Sugars and viruses; the roles that carbohydrates can play in both viral infection and immune evasion
The ongoing COVID-19 pandemic has raised public awareness of viruses to unprecedented levels. The world has waited with bated breath for the development of effective therapeutic strategies to combat the SARS-CoV-2 virus, hopeful that a vaccine would provide a solution when none had been immediately forthcoming to combat other recent virus pandemics, such as HIV, MERS, and SARS. Moreover, the influenza virus seems never to be too far away, with recent reports of new bird-flu outbreaks sweeping through domestic poultry populations in multiple countries, and the spectre of transmission to humans and a new flu pandemic lurking in the shadows.

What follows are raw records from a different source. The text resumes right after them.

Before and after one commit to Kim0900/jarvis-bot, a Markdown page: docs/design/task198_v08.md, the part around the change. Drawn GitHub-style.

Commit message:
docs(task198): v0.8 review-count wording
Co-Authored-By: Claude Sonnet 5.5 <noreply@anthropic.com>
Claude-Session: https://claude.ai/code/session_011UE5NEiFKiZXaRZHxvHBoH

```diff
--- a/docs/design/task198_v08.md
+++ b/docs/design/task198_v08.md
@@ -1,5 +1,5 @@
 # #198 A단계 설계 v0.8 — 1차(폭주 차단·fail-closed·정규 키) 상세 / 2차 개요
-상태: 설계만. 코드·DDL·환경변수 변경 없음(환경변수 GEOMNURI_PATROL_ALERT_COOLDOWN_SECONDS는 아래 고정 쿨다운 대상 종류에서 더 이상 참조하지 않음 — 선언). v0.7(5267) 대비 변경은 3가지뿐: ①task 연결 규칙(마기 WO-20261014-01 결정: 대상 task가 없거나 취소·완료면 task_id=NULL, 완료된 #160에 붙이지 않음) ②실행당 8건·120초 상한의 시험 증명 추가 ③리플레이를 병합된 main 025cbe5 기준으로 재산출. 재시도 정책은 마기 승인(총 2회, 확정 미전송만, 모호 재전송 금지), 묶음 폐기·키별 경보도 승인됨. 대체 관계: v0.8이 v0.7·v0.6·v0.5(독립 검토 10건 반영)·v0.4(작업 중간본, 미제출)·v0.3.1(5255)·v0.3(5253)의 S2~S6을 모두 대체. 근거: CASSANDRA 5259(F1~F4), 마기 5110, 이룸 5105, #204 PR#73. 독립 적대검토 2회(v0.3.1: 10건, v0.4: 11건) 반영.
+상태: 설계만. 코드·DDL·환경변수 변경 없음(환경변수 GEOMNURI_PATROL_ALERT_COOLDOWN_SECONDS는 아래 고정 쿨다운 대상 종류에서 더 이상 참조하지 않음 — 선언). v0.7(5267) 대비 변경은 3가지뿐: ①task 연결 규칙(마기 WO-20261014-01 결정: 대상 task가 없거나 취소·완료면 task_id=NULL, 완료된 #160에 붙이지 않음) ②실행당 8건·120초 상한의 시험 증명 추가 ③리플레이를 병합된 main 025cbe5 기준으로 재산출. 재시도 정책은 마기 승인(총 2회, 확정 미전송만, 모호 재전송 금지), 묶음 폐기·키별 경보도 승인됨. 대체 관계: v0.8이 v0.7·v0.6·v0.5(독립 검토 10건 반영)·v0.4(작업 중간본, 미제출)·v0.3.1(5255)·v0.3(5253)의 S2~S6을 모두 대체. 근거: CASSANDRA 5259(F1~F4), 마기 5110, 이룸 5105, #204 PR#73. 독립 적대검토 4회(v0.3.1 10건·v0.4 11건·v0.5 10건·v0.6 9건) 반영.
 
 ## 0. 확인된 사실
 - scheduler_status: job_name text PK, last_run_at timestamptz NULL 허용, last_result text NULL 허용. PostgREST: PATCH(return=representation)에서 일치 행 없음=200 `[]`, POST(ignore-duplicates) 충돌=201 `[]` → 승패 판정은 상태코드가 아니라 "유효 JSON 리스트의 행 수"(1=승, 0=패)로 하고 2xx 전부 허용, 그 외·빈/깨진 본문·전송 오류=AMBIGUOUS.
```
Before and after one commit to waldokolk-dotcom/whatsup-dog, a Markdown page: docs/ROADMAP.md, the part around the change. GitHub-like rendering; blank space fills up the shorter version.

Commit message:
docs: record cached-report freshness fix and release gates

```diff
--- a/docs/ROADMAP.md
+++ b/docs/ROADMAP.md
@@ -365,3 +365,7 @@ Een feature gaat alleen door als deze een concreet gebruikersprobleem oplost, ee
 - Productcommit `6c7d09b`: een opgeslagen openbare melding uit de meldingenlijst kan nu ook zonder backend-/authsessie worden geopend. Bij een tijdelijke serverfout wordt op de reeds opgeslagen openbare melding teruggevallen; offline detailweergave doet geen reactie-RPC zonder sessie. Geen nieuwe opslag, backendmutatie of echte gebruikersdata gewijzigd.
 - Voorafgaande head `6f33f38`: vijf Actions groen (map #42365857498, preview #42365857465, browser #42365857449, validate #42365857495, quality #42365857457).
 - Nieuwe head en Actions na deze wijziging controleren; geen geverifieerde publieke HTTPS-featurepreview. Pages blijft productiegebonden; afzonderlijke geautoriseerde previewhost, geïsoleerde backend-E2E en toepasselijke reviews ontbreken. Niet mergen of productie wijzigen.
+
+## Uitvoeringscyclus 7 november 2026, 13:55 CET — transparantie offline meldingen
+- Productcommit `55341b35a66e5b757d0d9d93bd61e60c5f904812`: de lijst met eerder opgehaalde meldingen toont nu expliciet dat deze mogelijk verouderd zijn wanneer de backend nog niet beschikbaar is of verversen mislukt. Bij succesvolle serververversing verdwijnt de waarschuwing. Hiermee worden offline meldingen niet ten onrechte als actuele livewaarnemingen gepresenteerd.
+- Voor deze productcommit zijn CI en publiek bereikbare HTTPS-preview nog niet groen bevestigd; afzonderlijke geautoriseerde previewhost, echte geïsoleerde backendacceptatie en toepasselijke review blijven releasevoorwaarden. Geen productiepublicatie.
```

Sugars/carbohydrates are important to the lifecycle of many of the viruses that infect humans. In particular cases they can be essential to the virus, either for infection, and/or for evasion of immune response. In this lecture Professor Fairbanks will discuss how some viruses can either profit from, or even hijack, the human cellular machinery that attaches sugars/carbohydrates to biomacromolecules such as proteins.
Professor Fairbanks will firstly outline the major pathway by which humans attach sugars to their own proteins. Then, using the influenza and the SARS-CoV-2 viruses as examples, he will discuss how in the former case the virus uses these sugars as a means of targeted infection, and in the latter how the virus tries to hide itself from the immune system by decorating its spike (S1) glycoprotein with human sugars. He will also detail how the influenza virus’ reliance on human sugars leaves itself open to attack, and the significant roles that carbohydrate chemists continue to play in the ongoing battle against influenza. Finally, he will discuss the attachment of sugars to the SARS-CoV-2 spike protein in the context of the recently approved vaccines that have been developed to target an immune response against it.
Professor Antony Fairbanks was born in Chester in the UK. He undertook both his first degree and D.Phil. in Chemistry at Oxford University (Wadham College), the latter working with Professor George Fleet in the Dyson Perrins Laboratory. After this doctorate he did two Postdocs; firstly with Professor Pierre Sinaÿ at the Ecole Normale Superieure in Paris, and then with Professor Steve Ley in Cambridge, as a Junior Research Fellow at Sidney Sussex College. In 1996 he returned to Oxford as University Lecturer in Chemistry and a Tutorial Fellow of Jesus College. In 2002 he co-founded Glycoform Ltd, a University spin-out Biotechnology company, and in 2004 he received the Dextra Carbohydrate Award from the Royal Society of Chemistry.
In 2006 he first visited the University of Canterbury (UC) as an Erskine Fellow, and then in 2009, after 13 years as an independent academic at Oxford, he moved to UC permanently when an opportunity arose.
He was Head of the Department of Chemistry at UC from 2010–2014 during the Christchurch earthquakes, and was heavily involved with both the institutional recovery and the design of the $220 million Ernest Rutherford Regional Science and Innovation Centre. In 2018 he was awarded the New Zealand Institute of Chemistry Maurice Wilkins Centre Award for Chemical Science.
His research focuses on carbohydrate chemistry and biology: in particular the development of synthetic methodology and the production of glycoconjugates, including glycoproteins, as potential therapeutic agents. He has produced more than 160 scientific publications, including 144 articles in international peer-reviewed journals, an undergraduate textbook, multiple book chapters and editorials/commentaries, and seven patents.
This lecture will be available both in person and online—see the registration link for more information.
The event begins at 5.30pm for refreshments, lecture begins at 6.15pm.
For more information contact: Phillip Rendlephillip.email@example.com